Looking for some fun things to do near home with our grands and having a great couple of days of wonderful weather, we decided to spend a day at nearby Hale Farm and Village in Bath, Ohio.
We thought we might take the Cuyahoga Valley Scenic Railway there but in addition to not being able to make it to the train early enough, the grands ride trains in Japan all the time so they weren't enamored with the idea of a train ride.
I checked out the prices online ahead of time and found out that adults were $10 and kids were $5. We'd been to Hale a few years ago but it was for a lantern tour at night during the Christmas season. I wondered what would be offered for such a price. Was I ever pleasantly surprised!
While the historical buildings were not as interesting to the kids they did explore them with an eye to some of the unique period items, especially the toy replicas they were allowed to pick up and use. They were however fascinated with the pottery shed, blacksmith shop, spinning area, broom maker and the candle maker.
Each of the people involved with the crafts gave a great explanation of how things would have been done back in the early days of the 1800's. Our youngest, the five year old, was intrigued by the pottery wheel demonstration and the oldest, eleven, loved the candle making.
All of them were entranced by the blacksmith and left with a "pocketful" of jokes and funny sayings. The only thing that disappointed me was that we got to the glassblower too late to watch the demonstration and we needed to leave before she was back again from lunch.
There is lots of room to roam between a pioneer era section and the 1800s village across the road. We arrived at the village in time to sit in on the school master's talk. The kids enjoyed that more than I thought they would.
Then we were dismissed to make it over to the commons where a gentleman recruited the youngsters for training in marching Civil War style. Amazingly he got the kids to perform quite well even with a couple of fancy drills and a charge down the hill. I think he must have been a retired school teacher.
The general store offered all sorts of candies and some soft drinks and grandpa shelled out a few coins for some sweet treats.
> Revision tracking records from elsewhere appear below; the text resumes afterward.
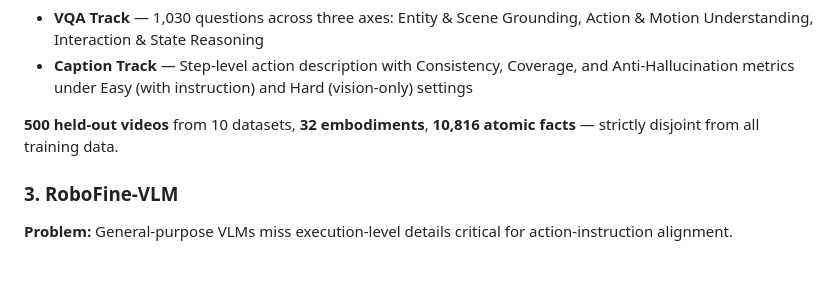
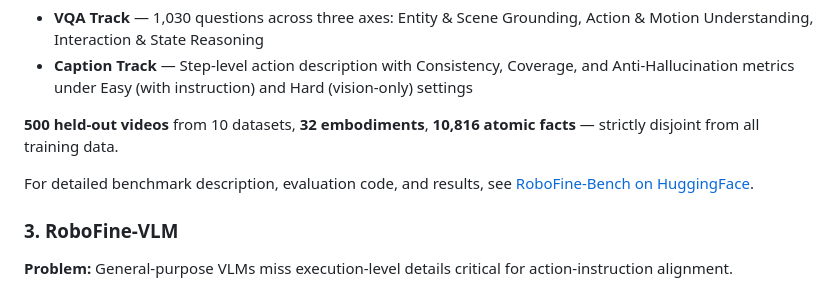
Before and after one commit to xlang-ai/FineVLA, a Markdown page: README.md, the part around one of its changes. Rendered like a GitHub page; blank space fills up the shorter version.

Commit message:
Add FineVLA logo, compress images, update layout and links

```diff
--- a/README.md
+++ b/README.md
@@ -91,6 +95,8 @@ RoboFine-Bench evaluates whether VLMs capture execution-level manipulation detai
 
 **500 held-out videos** from 10 datasets, **32 embodiments**, **10,816 atomic facts** — strictly disjoint from all training data.
 
+For detailed benchmark description, evaluation code, and results, see [RoboFine-Bench on HuggingFace](https://huggingface.co/datasets/FineVLA/RoboFine-Bench).
+
 ### 3. RoboFine-VLM
 
 **Problem:** General-purpose VLMs miss execution-level details critical for action-instruction alignment.
```
Also changed, not shown: other parts of README.md (+4 -0 lines).
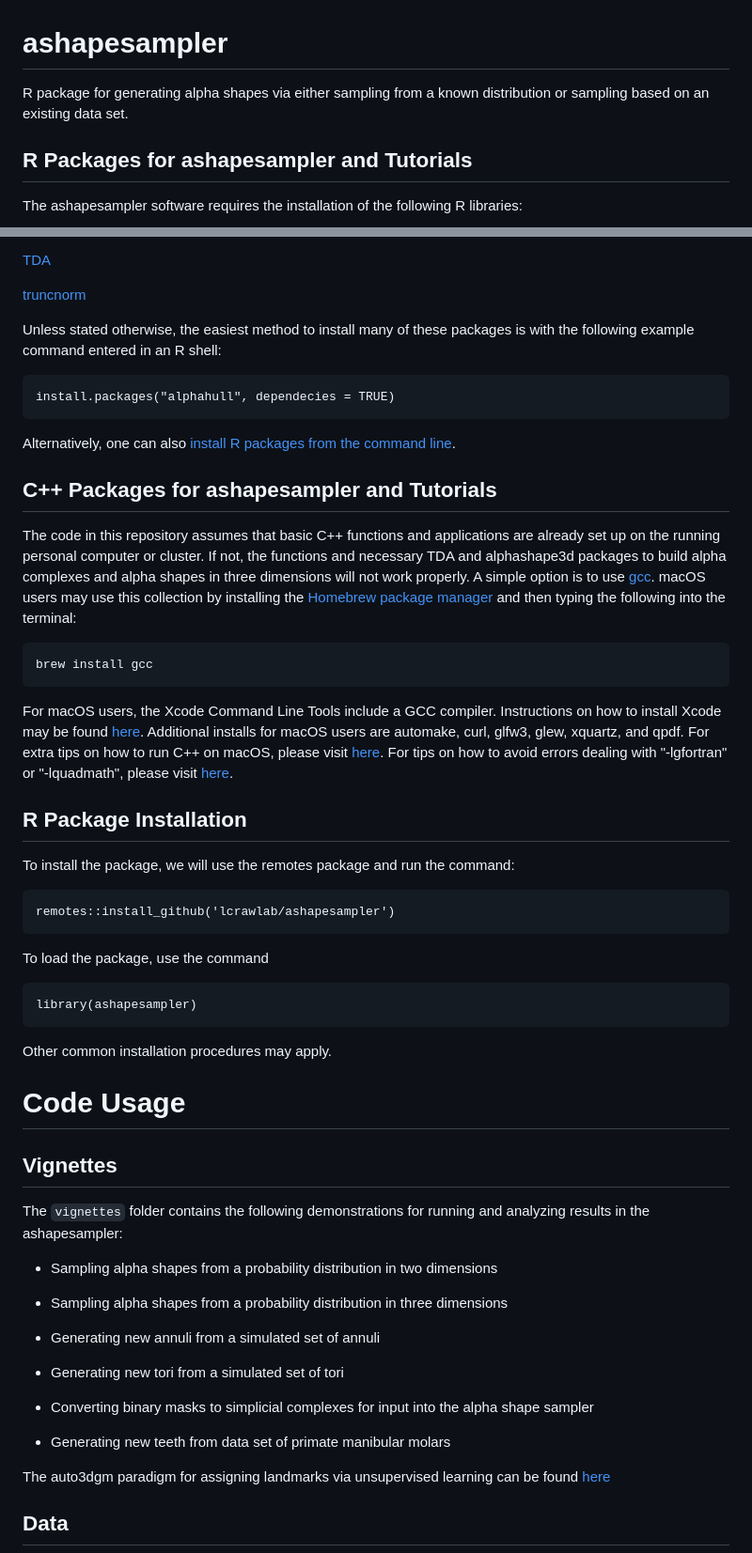
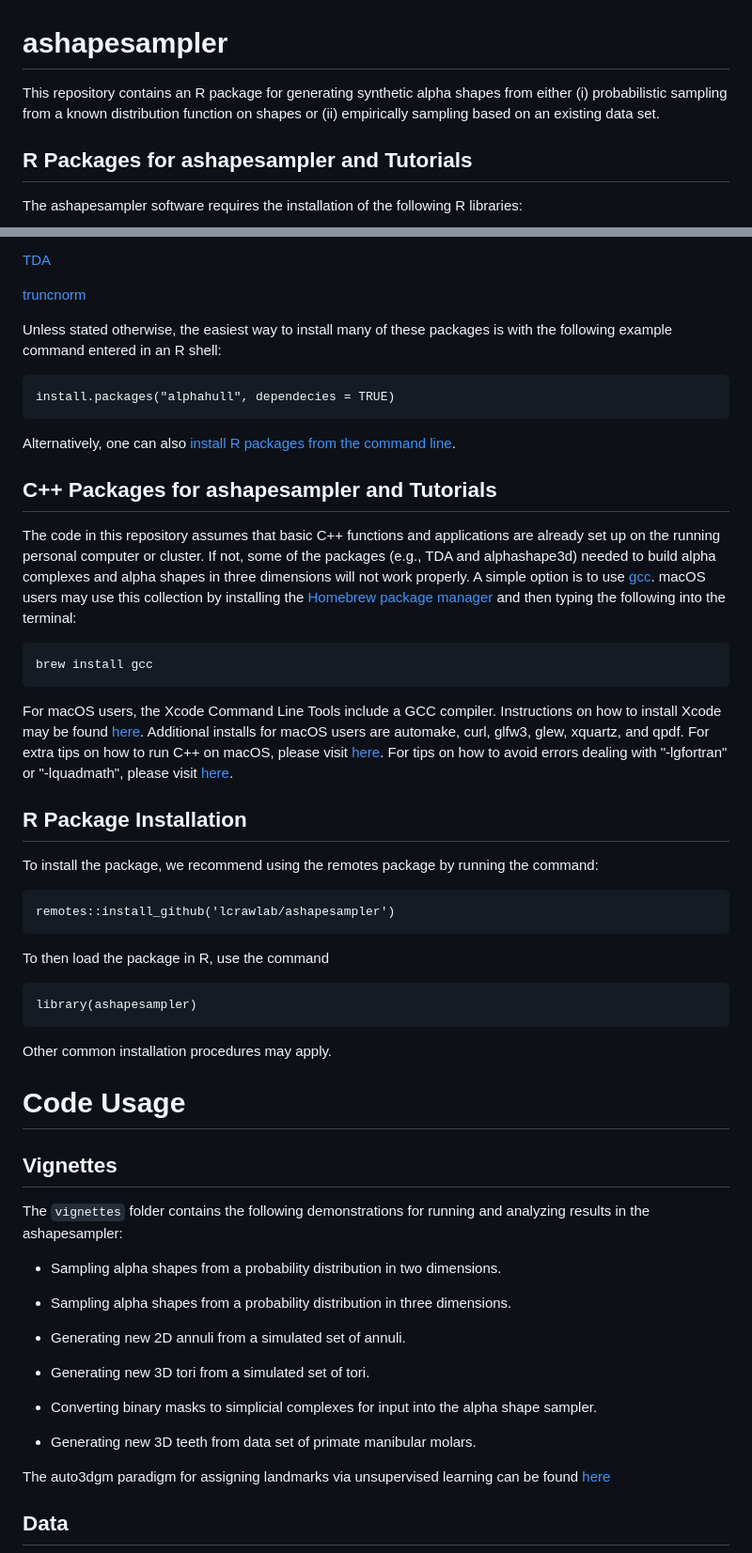
Before and after one commit to lcrawlab/ashapesampler, a Markdown page: README.md, 2 parts joined by grey strips. Shown at 94% size. Rendered like a GitHub page.

```diff
--- a/README.md
+++ b/README.md
@@ -1,6 +1,6 @@
 # ashapesampler
 
-R package for generating alpha shapes via either sampling from a known distribution or sampling based on an existing data set.
+This repository contains an R package for generating synthetic alpha shapes from either (i) probabilistic sampling from a known distribution function on shapes or (ii) empirically sampling based on an existing data set.
 
 ## R Packages for ashapesampler and Tutorials
 
@@ -24,7 +24,7 @@ The ashapesampler software requires the installation of the following R librarie
 
 [truncnorm](https://cran.r-project.org/web/packages/truncnorm/index.html)
 
-Unless stated otherwise, the easiest method to install many of these packages is with the following example command entered in an R shell:
+Unless stated otherwise, the easiest way to install many of these packages is with the following example command entered in an R shell:
 
     install.packages("alphahull", dependecies = TRUE)
 
@@ -32,7 +32,7 @@ Alternatively, one can also [install R packages from the command line](http://cr
 
 ## C++ Packages for ashapesampler and Tutorials
 
-The code in this repository assumes that basic C++ functions and applications are already set up on the running personal computer or cluster. If not, the functions and necessary TDA and alphashape3d packages to build alpha complexes and alpha shapes in three dimensions will not work properly. A simple option is to use [gcc](https://gcc.gnu.org/). macOS users may use this collection by installing the [Homebrew package manager](http://brew.sh/index.html) and then typing the following into the terminal:
+The code in this repository assumes that basic C++ functions and applications are already set up on the running personal computer or cluster. If not, some of the packages (e.g., TDA and alphashape3d) needed to build alpha complexes and alpha shapes in three dimensions will not work properly. A simple option is to use [gcc](https://gcc.gnu.org/). macOS users may use this collection by installing the [Homebrew package manager](http://brew.sh/index.html) and then typing the following into the terminal:
 
     brew install gcc
 
@@ -40,11 +40,11 @@ For macOS users, the Xcode Command Line Tools include a GCC compiler. Instructio
 
 ## R Package Installation
 
-To install the package, we will use the remotes package and run the command:
+To install the package, we recommend using the remotes package by running the command:
 
 	remotes::install_github('lcrawlab/ashapesampler')
 
-To load the package, use the command
+To then load the package in R, use the command
 
 	library(ashapesampler)
 
@@ -56,15 +56,15 @@ Other common installation procedures may apply.
 
 The `vignettes` folder contains the following demonstrations for running and analyzing results in the ashapesampler:
 
-* Sampling alpha shapes from a probability distribution in two dimensions
-* Sampling alpha shapes from a probability distribution in three dimensions
-* Generating new annuli from a simulated set of annuli
+* Sampling alpha shapes from a probability distribution in two dimensions.
+* Sampling alpha shapes from a probability distribution in three dimensions.
+* Generating new 2D annuli from a simulated set of annuli.
 
-* Generating new tori from a simulated set of tori
+* Generating new 3D tori from a simulated set of tori.
 
-* Converting binary masks to simplicial complexes for input into the alpha shape sampler
+* Converting binary masks to simplicial complexes for input into the alpha shape sampler.
 
-* Generating new teeth from data set of primate manibular molars
+* Generating new 3D teeth from data set of primate manibular molars.
 
 
 The auto3dgm paradigm for assigning landmarks via unsupervised learning can be found [here](https://toothandclaw.github.io/)
```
Of course that was all after a delicious lunch at the cafe in the Gatehouse Visitor Center.
We stopped a few minutes to look at the vegetable garden in the pioneer area and were surprised to get quite an explanation of how crops were grown back in the day from the gal who was weeding it out.
I am still amazed at how much we got for our admission fee. It was a Williamsburg-type experience and a price that was affordable. Great day!